START RECORDS PROVIDED
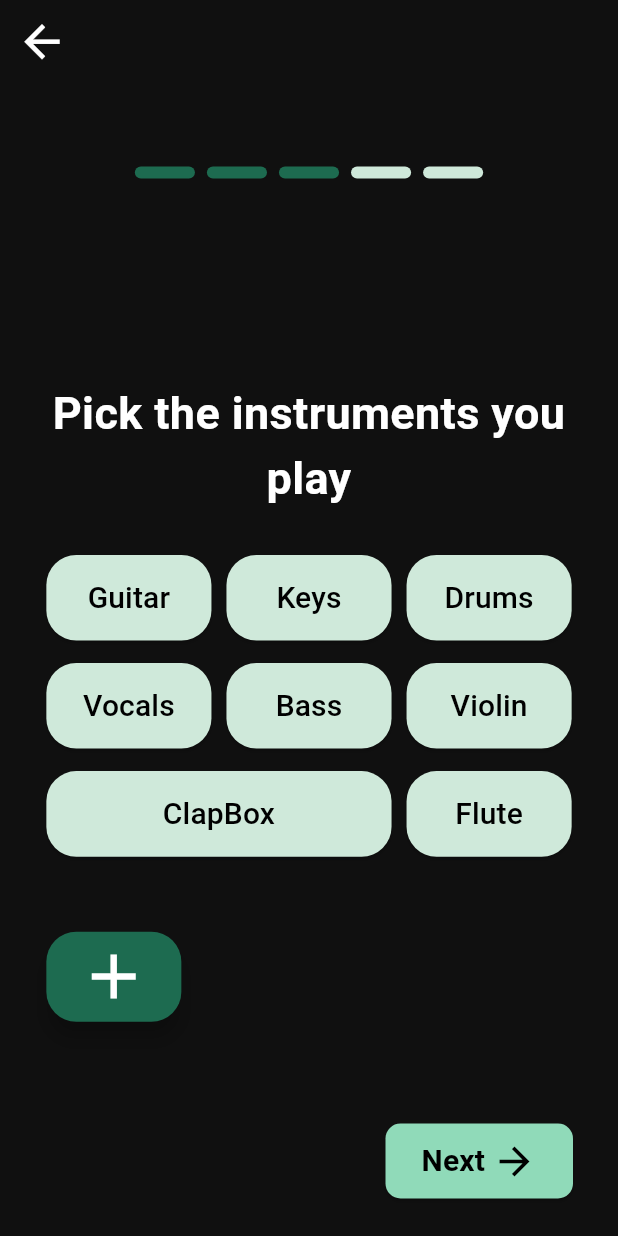
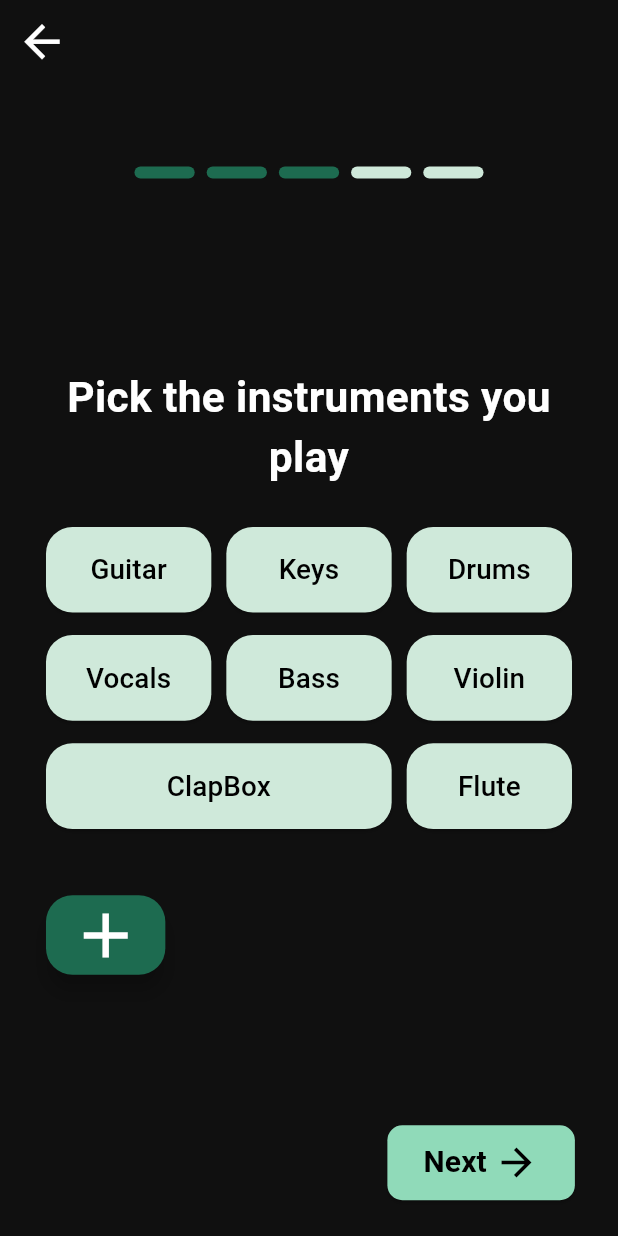
Before and after one commit to Joshua-Thachil/Hook, a Flutter app: the ProfileCreation3 screen opened directly, on a phone screen of 412 x 824 dp. Run offline on Flutter 3.47's test engine with Material 3 defaults, Android fonts, the phone set to English and light mode, and no system bars; our stand-ins replace carousel_slider, cloud_firestore, firebase_auth, firebase_core, flutter_screenutil, flutter_svg and 2 more; accounts and stored records are empty.

Commit message:
tried dynamic sizing with screenutil

```diff
--- a/lib/components/Buttons.dart
+++ b/lib/components/Buttons.dart
@@ -1,5 +1,6 @@
 import 'package:flutter/material.dart';
 import 'package:musicapp/components/Globals.dart';
+import 'package:flutter_screenutil/flutter_screenutil.dart';
 
 
 class PrimaryButton extends StatelessWidget {
@@ -110,13 +111,13 @@ class GridButton extends StatelessWidget {
         onPressed: onPressed,
         child: Text(
           text,
-          style: TextStyle(color: textColor, fontSize: 20),
+          style: TextStyle(color: textColor, fontSize: 21.sp),
           textAlign: TextAlign.center,
         ),
         style: ElevatedButton.styleFrom(
           backgroundColor: backgroundColor,
-          shape: const RoundedRectangleBorder(
-            borderRadius: BorderRadius.all(Radius.circular(20)),
+          shape: RoundedRectangleBorder(
+            borderRadius: BorderRadius.all(Radius.circular(20.r)),
           ),
         ),
       ),
--- a/lib/components/InputFields.dart
+++ b/lib/components/InputFields.dart
@@ -1,4 +1,5 @@
 import "package:flutter/material.dart";
+import 'package:flutter_screenutil/flutter_screenutil.dart';
 
 class InputField extends StatelessWidget { // Basic Small Input Text Field
   const InputField({
@@ -35,16 +36,16 @@ class InputField extends StatelessWidget { // Basic Small Input Text Field
         hintText: hint,
         hintStyle: TextStyle(
           color: Colors.grey,
-          fontSize: 18.3,
+          fontSize: 18.sp,
           fontWeight: FontWeight.w400,
         ),
         filled: true,
         fillColor: Color(0xff1E1E1E),
         border: OutlineInputBorder(
-          borderRadius: BorderRadius.all(Radius.circular(10)),
+          borderRadius: BorderRadius.all(Radius.circular(15.r)),
           borderSide: BorderSide.none,
         ),
-        contentPadding: EdgeInsets.symmetric(horizontal: 24.0, vertical: 18.0),
+        contentPadding: EdgeInsets.symmetric(horizontal: 24.w, vertical: 18.h),
         suffixIcon: suffix,
       ),
       onSubmitted: onSubmitted,
--- a/lib/main.dart
+++ b/lib/main.dart
@@ -3,6 +3,7 @@ import 'package:flutter/material.dart';
 import 'package:musicapp/components/Globals.dart';
 import 'package:musicapp/firebase_options.dart';
 import 'package:musicapp/screens/InitScreen.dart';
+import 'package:flutter_screenutil/flutter_screenutil.dart';
 
 Future<void> main() async {
   WidgetsFlutterBinding.ensureInitialized();
@@ -16,6 +17,8 @@ class MyApp extends StatelessWidget {
   @override
   Widget build(BuildContext context) {
     Globals().initialize(context);
+    return ScreenUtilInit(
+      builder: (context, child) {
         return MaterialApp(
           title: 'Music App',
           theme: ThemeData(
@@ -25,5 +28,10 @@ class MyApp extends StatelessWidget {
           debugShowCheckedModeBanner: false,
           home: const InitScreen(),
         );
+      },
+      designSize: const Size(430, 932),
+      minTextAdapt: true, // Optional, adapts text size
+      splitScreenMode: true, // Optional, handles multi-screen layouts
+    );
   }
 }
--- a/lib/repositories/EventsCollection.dart
+++ b/lib/repositories/EventsCollection.dart
@@ -4,7 +4,7 @@ import 'package:musicapp/auth/auth_service.dart';
 class Event {
 
   static CollectionReference Events = FirebaseFirestore.instance.collection("Events");
-  var getDocument = Events.doc()
+  // var getDocument = Events.doc()
 
   // Create Event on Choosing Event Type
   createEvent(String type) async {
--- a/lib/screens/ProfileCreation3.dart
+++ b/lib/screens/ProfileCreation3.dart
@@ -8,6 +8,7 @@ import 'package:musicapp/Style/Palette.dart';
 import 'package:musicapp/repositories/MusiciansCollection.dart';
 import '../components/Globals.dart';
 import 'ProfileCreation4.dart';
+import 'package:flutter_screenutil/flutter_screenutil.dart';
 
 class ProfileCreation3 extends StatefulWidget {
   const ProfileCreation3({super.key});
@@ -89,7 +90,8 @@ class _ProfileCreation3State extends State<ProfileCreation3> with TickerProvider
 
   @override
   Widget build(BuildContext context) {
-    return Scaffold(
+    return SafeArea(
+      child: Scaffold(
         backgroundColor: palette.bg,
         appBar: AppBar(
           backgroundColor: Colors.transparent,
@@ -100,22 +102,22 @@ class _ProfileCreation3State extends State<ProfileCreation3> with TickerProvider
           ),
         ),
         body: Padding(
-        padding: EdgeInsets.only(left: width * 0.075, right: width * 0.075),
+          padding: EdgeInsets.symmetric(horizontal: 32.w),
           child: Center(
             child: ListView(
               children: [
                 SegmentedProgressBar(totalSteps: 5, currentStep: 3),
-              const SizedBox(height: 80),
-              const Text(
+                SizedBox(height: 80.h),
+                Text(
                   "Pick the instruments you play",
                   textAlign: TextAlign.center,
                   style: TextStyle(
                     color: Colors.white,
-                  fontSize: 30,
-                  fontWeight: FontWeight.bold,
+                    fontSize: 32.sp,
+                    fontWeight: FontWeight.w600,
                   ),
                 ),
-              const SizedBox(height: 30),
+                SizedBox(height: 30.h),
                 StaggeredGrid.count(
                   crossAxisCount: 3,  // Number of columns
                   crossAxisSpacing: 10.0,
@@ -143,15 +145,15 @@ class _ProfileCreation3State extends State<ProfileCreation3> with TickerProvider
                       ),
                   ],
                 ),
-              SizedBox(height: 50,),
+                SizedBox(height: 50.h,),
                 AnimatedSwitcher(
                   duration: const Duration(milliseconds: 300),
                   child: _isButton
                       ? Align(
                     alignment: Alignment.centerLeft,
                     child: SizedBox(
-                    height: 60,
-                    width: 90,
+                      height: 60.h,
+                      width: 90.h,
                       child: FloatingActionButton(
                         onPressed: () {
                           setState(() {
@@ -166,7 +168,7 @@ class _ProfileCreation3State extends State<ProfileCreation3> with TickerProvider
                         ),
                         backgroundColor: palette.accent,
                         shape: RoundedRectangleBorder(
-                        borderRadius: BorderRadius.circular(20),
+                          borderRadius: BorderRadius.circular(20.r),
                         ),
                       ),
                     ),
@@ -186,7 +188,7 @@ class _ProfileCreation3State extends State<ProfileCreation3> with TickerProvider
                           backgroundColor: WidgetStatePropertyAll(palette.accent),
                           shape: WidgetStatePropertyAll(
                             RoundedRectangleBorder(
-                            borderRadius: BorderRadius.circular(20),
+                              borderRadius: BorderRadius.circular(20.r),
                             )
                           )
                         ),
@@ -194,13 +196,13 @@ class _ProfileCreation3State extends State<ProfileCreation3> with TickerProvider
                     )
                   ),
                 ),
-              SizedBox(height: 50,),
+                SizedBox(height: 50.h,),
               ],
             ),
           ),
         ),
         bottomNavigationBar: BottomAppBar(
-        padding: const EdgeInsets.only(bottom: 20, right: 30),
+          padding: EdgeInsets.only(bottom: 20.h, right: 30.w),
           color: Colors.transparent,
           child: Row(
             mainAxisAlignment: MainAxisAlignment.end,
@@ -224,6 +226,7 @@ class _ProfileCreation3State extends State<ProfileCreation3> with TickerProvider
             ],
           ),
         ),
+      ),
     );
   }
 }
--- a/pubspec.yaml
+++ b/pubspec.yaml
@@ -44,6 +44,7 @@ dependencies:
   image_picker: ^1.1.2
   cloud_firestore: ^5.4.2
   http: ^1.2.2
+  flutter_screenutil: ^5.9.3
 
 dev_dependencies:
   flutter_test:
```
Also changed, not shown: pubspec.lock. Lines whose indentation alone changed are shown as unchanged.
END RECORDS PROVIDED
*EXERCISE REQUIREMENTS*
Copy out each line of the records where the word "InitScreen" appears.

*ANSWER BOX*
 import 'package:musicapp/screens/InitScreen.dart';
           home: const InitScreen(),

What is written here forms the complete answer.